What then makes a good umpire? Clearly: Gospel values. The legalist umpire - the pedant, the stickler, the trainspotter-will do little for the game. He will interrupt its flow. He should only interrupt where natural justice is denied. The Gospel umpire understands that this is a game of natural justice: that the footballer making the play should be protected, that the robust have every right to demonstrate appropriate aggression, that the thug should be condemned.
But it is even harder for the umpire than that. The umpire has to be like Shakespeare's Fool. Because, from his first action to get the game going, he is set up to win little respect. He must understand his own absurdity. For consider this. The umpire comes to the game carrying his Gladstone bag. He is battered. Misunderstood. He has just recovered from the abuse he's copped at last week's preliminary final, but he's going to do it again, because people cannot have footy without him. He dresses. He runs out and warms up. The two Grand Final teams take their positions. The opposing ruckmen pore at the turf in the centre. This is the culmination of a mighty season. The punters scream. He holds the ball aloft. Frenzy. The siren sounds. He thumps it into the turf and it skews off sideways and wobbly towards the wing, nowhere near the ruckmen.

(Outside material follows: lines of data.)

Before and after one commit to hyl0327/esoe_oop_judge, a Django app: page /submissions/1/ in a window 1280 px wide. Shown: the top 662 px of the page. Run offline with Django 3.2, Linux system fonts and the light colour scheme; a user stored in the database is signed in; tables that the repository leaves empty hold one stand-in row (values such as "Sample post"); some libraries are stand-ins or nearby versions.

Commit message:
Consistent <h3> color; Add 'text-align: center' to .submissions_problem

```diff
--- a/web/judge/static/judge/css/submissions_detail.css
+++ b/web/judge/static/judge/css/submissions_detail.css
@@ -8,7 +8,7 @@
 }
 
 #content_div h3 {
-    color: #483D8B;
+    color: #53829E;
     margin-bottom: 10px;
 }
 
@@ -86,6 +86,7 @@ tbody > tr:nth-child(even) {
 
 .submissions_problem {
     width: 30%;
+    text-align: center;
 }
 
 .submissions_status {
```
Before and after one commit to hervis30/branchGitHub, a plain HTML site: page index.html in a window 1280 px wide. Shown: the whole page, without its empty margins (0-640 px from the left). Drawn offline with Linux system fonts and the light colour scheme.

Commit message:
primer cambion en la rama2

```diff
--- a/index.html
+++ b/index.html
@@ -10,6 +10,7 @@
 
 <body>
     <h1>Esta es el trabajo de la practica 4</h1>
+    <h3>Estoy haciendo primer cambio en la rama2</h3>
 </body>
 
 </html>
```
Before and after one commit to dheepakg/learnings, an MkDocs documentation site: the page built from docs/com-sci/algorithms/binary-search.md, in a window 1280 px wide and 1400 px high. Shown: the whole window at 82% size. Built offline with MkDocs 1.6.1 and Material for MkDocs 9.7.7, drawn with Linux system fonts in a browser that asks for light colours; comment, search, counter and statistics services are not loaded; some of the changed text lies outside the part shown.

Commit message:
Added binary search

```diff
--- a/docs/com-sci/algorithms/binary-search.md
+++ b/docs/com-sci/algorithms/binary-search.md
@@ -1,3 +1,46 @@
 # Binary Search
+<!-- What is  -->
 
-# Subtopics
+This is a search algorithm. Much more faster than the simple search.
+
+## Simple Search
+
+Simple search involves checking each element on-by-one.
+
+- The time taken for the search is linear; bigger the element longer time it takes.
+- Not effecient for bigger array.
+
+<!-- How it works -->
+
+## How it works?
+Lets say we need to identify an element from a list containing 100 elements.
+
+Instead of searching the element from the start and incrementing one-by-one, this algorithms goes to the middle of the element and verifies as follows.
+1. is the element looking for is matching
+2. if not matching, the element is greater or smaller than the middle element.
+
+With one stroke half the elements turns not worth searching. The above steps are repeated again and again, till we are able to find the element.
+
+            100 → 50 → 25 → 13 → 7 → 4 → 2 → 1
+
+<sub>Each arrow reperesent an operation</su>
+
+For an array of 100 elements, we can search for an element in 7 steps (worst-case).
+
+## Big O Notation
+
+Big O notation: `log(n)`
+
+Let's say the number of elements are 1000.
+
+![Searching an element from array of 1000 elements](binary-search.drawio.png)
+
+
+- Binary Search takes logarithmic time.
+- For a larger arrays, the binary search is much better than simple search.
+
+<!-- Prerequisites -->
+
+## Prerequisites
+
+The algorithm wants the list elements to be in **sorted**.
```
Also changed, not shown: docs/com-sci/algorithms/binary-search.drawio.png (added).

That's why I love footy. We know we're kidding ourselves, but somehow we stick at it. There is, at the game's heart, this bizarre spirit of hope, which is far more Gospel than it is Law. Whatever that means. You better ask my father.
Humorist and commentator, John Harms' last book, Loose Men Everywhere, captures the perennial trials of being a supporter (in his case of the Geelong Football Club). Text Publishing has re-released his trilogy of books on life, sport and everything in an omnibus edition, Play On. John can even arrange signed copies: jharms@ gil.com.au
© 2003 John Harms (text) © 2003 Stuart Roth (cartoon)
[*] Humorist and commentator, John Harms' last book, Loose Men Everywhere, captures the perennial trials of being a supporter (in his case of the Geelong Football Club). Text Publishing has re-released his trilogy of books on life, sport and everything in an omnibus edition, Play On. John can even arrange signed copies: jharms@ gil.com.au
© 2003 John Harms (text) © 2003 Stuart Roth (cartoon)
 Having left the Lutheran nest and ventured far and wide into the real world, I now know that Dad hasn't quite got it right. We all know that the Law exists to make barristers very rich.